PRESIDENTIAL SPOKESPERSON ABELLA: Okay. Is that the answer?
Ms. Novenario: Oo. ‘Yun po ‘yung sabi niya kahapon.
PRESIDENTIAL SPOKESPERSON ABELLA: Okay.
Ms. Novenario: So, sabi niya mag-a-amount po ito ng 60 to — 60 billion plus, so may update na po ba kayo doon o—?
PRESIDENTIAL SPOKESPERSON ABELLA: Ma’am, as of now, wala po. But — as of this moment wala po kaming natatanggap. But, you know, that’s the kind of action that we’re waiting on.
Ms. Novenario: Thank you.
PRESIDENTIAL SPOKESPERSON ABELLA: Yes, Joseph?
Mr. Morong: Hi, sir. Sir, ‘yung kay Dr. Badoy-Partosa, assuming that is true and inilabas na naman DSWD ano, PCO spokesperson po siya?
PRESIDENTIAL SPOKESPERSON ABELLA: Hindi ko pa din masasabi na oo dahil hindi — hindi pa natin nakikita ‘yung papel, tama? So this is just ‘yung bali-balita nagkalat, you know, but hantayin na po natin pagdating.
Mr. Morong: Sir, fake news? Charing. Sir, how many — how many spokespersons do we need?
PRESIDENTIAL SPOKESPERSON ABELLA: I don’t know. I’m the only one here. [laughter]
Mr. Morong: Eh kung gagawin niyo, sir, PCO spox ‘yun, who is she going to speak for?
PRESIDENTIAL SPOKESPERSON ABELLA: Martin Andanar.
Mr. Morong: Yeah? And you’re thoughts about this, sir?
PRESIDENTIAL SPOKESPERSON ABELLA: Excellent. O ‘di ba?
Mr. Morong: Why, sir?
PRESIDENTIAL SPOKESPERSON ABELLA: Why not? You know, if he feels the need to have a spokesperson, so why not?

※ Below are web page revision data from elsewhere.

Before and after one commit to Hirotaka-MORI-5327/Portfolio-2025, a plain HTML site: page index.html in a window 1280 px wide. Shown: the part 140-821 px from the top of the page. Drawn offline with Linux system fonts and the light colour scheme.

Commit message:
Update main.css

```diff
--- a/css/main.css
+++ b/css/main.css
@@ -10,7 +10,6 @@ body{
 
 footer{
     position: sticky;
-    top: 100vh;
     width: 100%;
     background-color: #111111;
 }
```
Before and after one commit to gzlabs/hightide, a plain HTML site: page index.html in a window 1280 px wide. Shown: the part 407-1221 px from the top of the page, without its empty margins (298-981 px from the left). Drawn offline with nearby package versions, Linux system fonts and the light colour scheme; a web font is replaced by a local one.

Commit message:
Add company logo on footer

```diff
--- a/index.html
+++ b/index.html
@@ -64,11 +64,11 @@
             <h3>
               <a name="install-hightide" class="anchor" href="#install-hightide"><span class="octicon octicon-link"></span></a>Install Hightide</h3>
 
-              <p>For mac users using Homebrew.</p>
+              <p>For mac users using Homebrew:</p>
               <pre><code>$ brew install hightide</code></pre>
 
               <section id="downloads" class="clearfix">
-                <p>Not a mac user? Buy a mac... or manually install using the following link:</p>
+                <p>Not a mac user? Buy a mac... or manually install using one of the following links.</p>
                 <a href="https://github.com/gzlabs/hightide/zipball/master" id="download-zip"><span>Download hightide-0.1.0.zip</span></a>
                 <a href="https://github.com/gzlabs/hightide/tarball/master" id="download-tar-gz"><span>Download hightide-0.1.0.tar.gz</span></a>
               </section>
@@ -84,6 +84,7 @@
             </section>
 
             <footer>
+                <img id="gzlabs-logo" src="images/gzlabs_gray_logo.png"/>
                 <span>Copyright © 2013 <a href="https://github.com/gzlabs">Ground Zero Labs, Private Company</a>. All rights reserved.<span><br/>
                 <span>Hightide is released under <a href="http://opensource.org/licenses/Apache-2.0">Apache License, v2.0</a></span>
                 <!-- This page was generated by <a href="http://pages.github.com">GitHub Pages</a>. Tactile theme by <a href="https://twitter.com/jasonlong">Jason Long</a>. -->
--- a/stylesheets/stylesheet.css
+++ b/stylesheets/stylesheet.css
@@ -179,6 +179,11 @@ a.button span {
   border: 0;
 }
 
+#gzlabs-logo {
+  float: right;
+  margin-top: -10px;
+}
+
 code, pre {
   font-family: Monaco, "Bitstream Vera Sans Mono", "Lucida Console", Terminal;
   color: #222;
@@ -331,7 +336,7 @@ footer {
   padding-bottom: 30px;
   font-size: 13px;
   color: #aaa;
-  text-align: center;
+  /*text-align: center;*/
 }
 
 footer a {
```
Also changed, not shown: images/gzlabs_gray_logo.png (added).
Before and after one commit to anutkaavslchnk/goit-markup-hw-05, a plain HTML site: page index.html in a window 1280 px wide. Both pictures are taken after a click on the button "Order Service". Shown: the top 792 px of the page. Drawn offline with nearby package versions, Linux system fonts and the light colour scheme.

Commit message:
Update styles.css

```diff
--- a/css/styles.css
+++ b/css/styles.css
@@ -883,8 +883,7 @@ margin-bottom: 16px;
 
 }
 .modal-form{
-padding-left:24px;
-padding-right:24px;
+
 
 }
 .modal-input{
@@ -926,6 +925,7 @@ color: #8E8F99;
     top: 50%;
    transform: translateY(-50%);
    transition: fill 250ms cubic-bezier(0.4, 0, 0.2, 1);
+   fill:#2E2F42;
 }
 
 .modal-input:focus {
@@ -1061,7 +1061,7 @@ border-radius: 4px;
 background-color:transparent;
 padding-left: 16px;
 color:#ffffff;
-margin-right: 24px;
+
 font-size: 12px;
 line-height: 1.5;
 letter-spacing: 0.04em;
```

Mr. Morong: Okay. Fair enough.
PRESIDENTIAL SPOKESPERSON ABELLA: ‘Di ba?
Mr. Morong: Thank you.
— END —